(Beginning of Information)

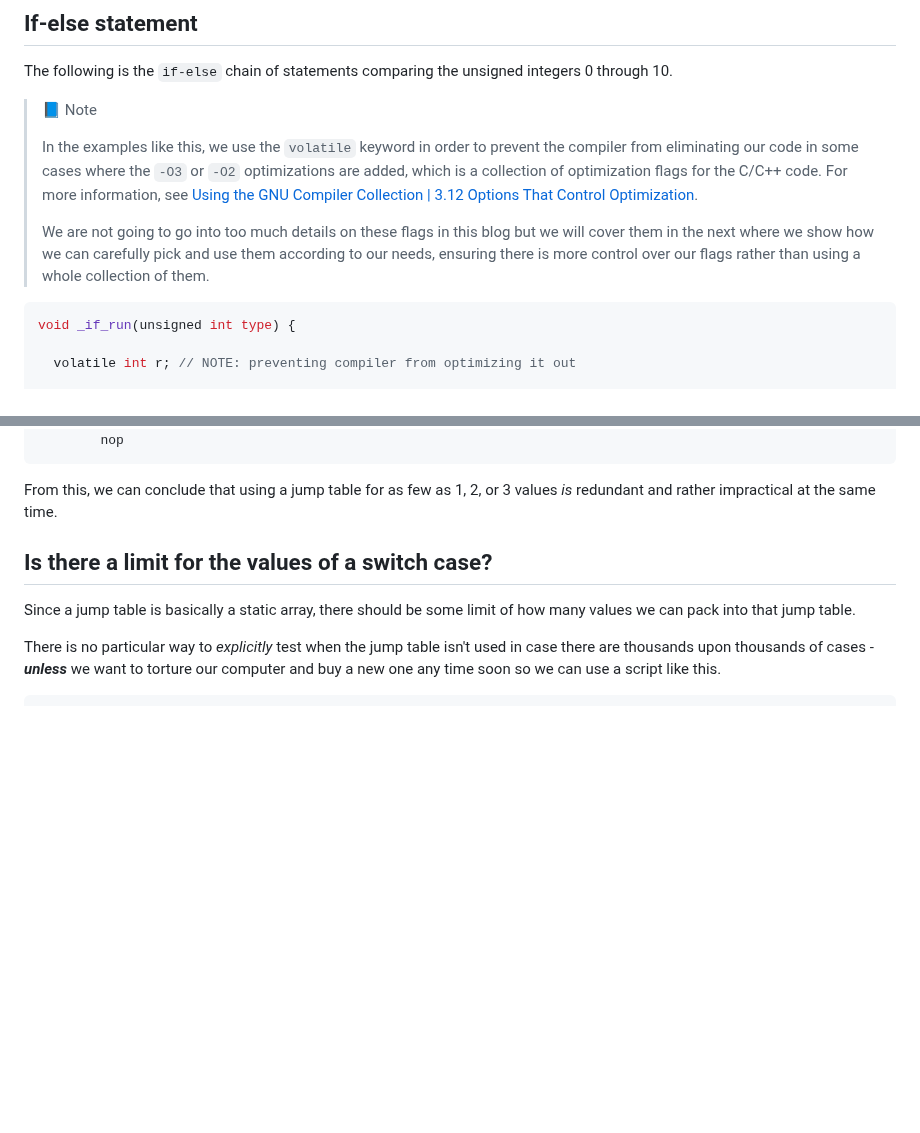
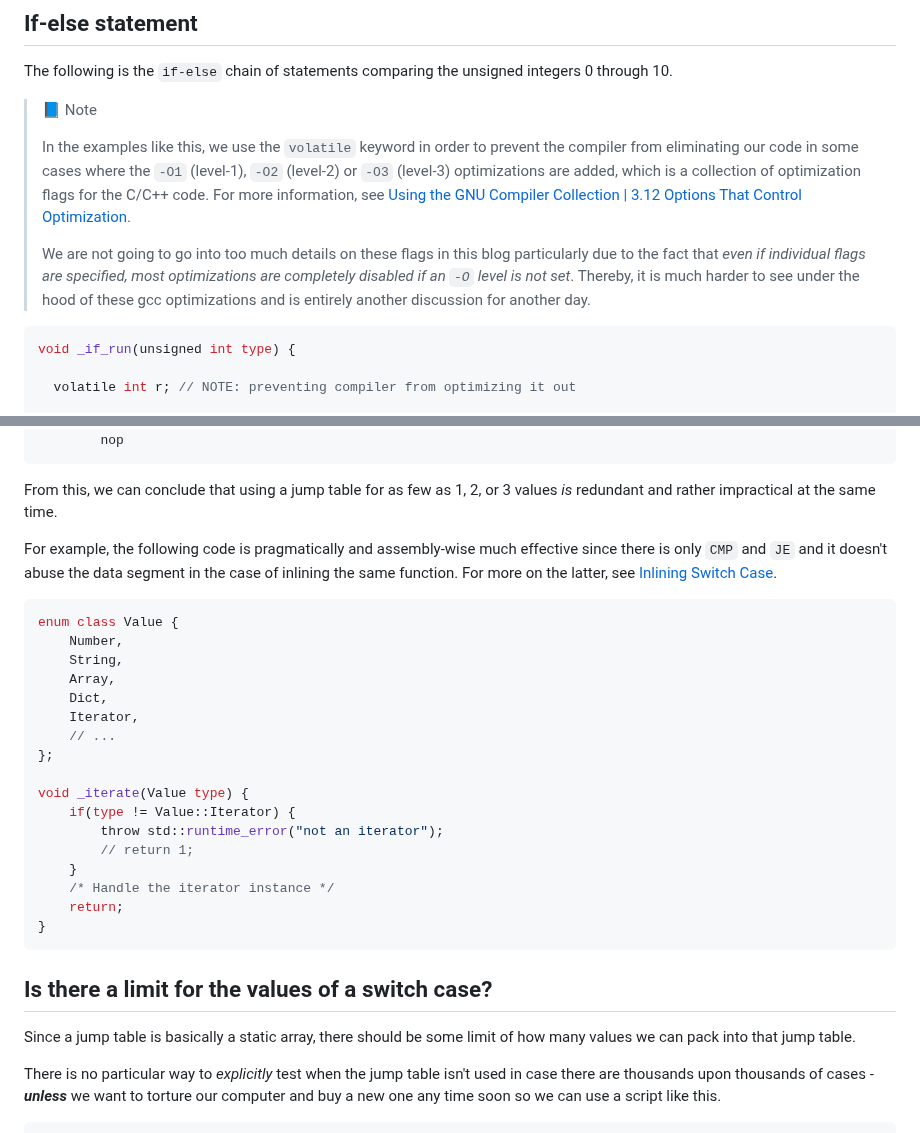
Before and after one commit to BeAllAround/S2S-Compilers-Blog-Series-Public, a Markdown page: Understanding Switch Case Statements/README.md, 2 parts joined by grey strips. Rendered like a GitHub page; blank space fills up the shorter version.

````diff
--- a/Understanding Switch Case Statements/README.md
+++ b/Understanding Switch Case Statements/README.md
@@ -247,9 +247,9 @@ The following is the `if-else` chain of statements comparing the unsigned intege
 
 > 📘 Note
 >
-> In the examples like this, we use the `volatile` keyword in order to prevent the compiler from eliminating our code in some cases where the `-O3` or `-O2` optimizations are added, which is a collection of optimization flags for the C/C++ code. For more information, see [Using the GNU Compiler Collection | 3.12 Options That Control Optimization](https://gcc.gnu.org/onlinedocs/gcc/Optimize-Options.html#Options-That-Control-Optimization).
+> In the examples like this, we use the `volatile` keyword in order to prevent the compiler from eliminating our code in some cases where the `-O1` (level-1), `-O2` (level-2) or `-O3` (level-3) optimizations are added, which is a collection of optimization flags for the C/C++ code. For more information, see [Using the GNU Compiler Collection | 3.12 Options That Control Optimization](https://gcc.gnu.org/onlinedocs/gcc/Optimize-Options.html#Options-That-Control-Optimization).
 >
-> We are not going to go into too much details on these flags in this blog but we will cover them in the next where we show how we can carefully pick and use them according to our needs, ensuring there is more control over our flags rather than using a whole collection of them.
+> We are not going to go into too much details on these flags in this blog particularly due to the fact that _even if individual flags are specified, most optimizations are completely disabled if an `-O` level is not set_. Thereby, it is much harder to see under the hood of these gcc optimizations and is entirely another discussion for another day.
 
 ```c++
 void _if_run(unsigned int type) {
@@ -1096,6 +1096,30 @@ _switch_test:
 ```
 
 From this, we can conclude that using a jump table for as few as 1, 2, or 3 values _is_ redundant and rather impractical at the same time.
+
+For example, the following code is pragmatically and assembly-wise much effective since there is only `CMP` and `JE` and it doesn't abuse the data segment in the case of inlining the same function. For more on the latter, see [Inlining Switch Case](#inlining-switch-case).
+
+```c++
+enum class Value {
+    Number,
+    String,
+    Array,
+    Dict,
+    Iterator,
+    // ...
+};
+
+void _iterate(Value type) {
+    if(type != Value::Iterator) {
+        throw std::runtime_error("not an iterator");
+        // return 1;
+    }
+    /* Handle the iterator instance */
+    return;
+}
+```
+
+
 
 
 
````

(End of Information)

- **What is required**
Copy out every line of the data that includes the word "eliminating".

- **Result of the task**
-> In the examples like this, we use the `volatile` keyword in order to prevent the compiler from eliminating our code in some cases where the `-O3` or `-O2` optimizations are added, which is a collection of optimization flags for the C/C++ code. For more information, see [Using the GNU Compiler Collection | 3.12 Options That Control Optimization](https://gcc.gnu.org/onlinedocs/gcc/Optimize-Options.html#Options-That-Control-Optimization).
+> In the examples like this, we use the `volatile` keyword in order to prevent the compiler from eliminating our code in some cases where the `-O1` (level-1), `-O2` (level-2) or `-O3` (level-3) optimizations are added, which is a collection of optimization flags for the C/C++ code. For more information, see [Using the GNU Compiler Collection | 3.12 Options That Control Optimization](https://gcc.gnu.org/onlinedocs/gcc/Optimize-Options.html#Options-That-Control-Optimization).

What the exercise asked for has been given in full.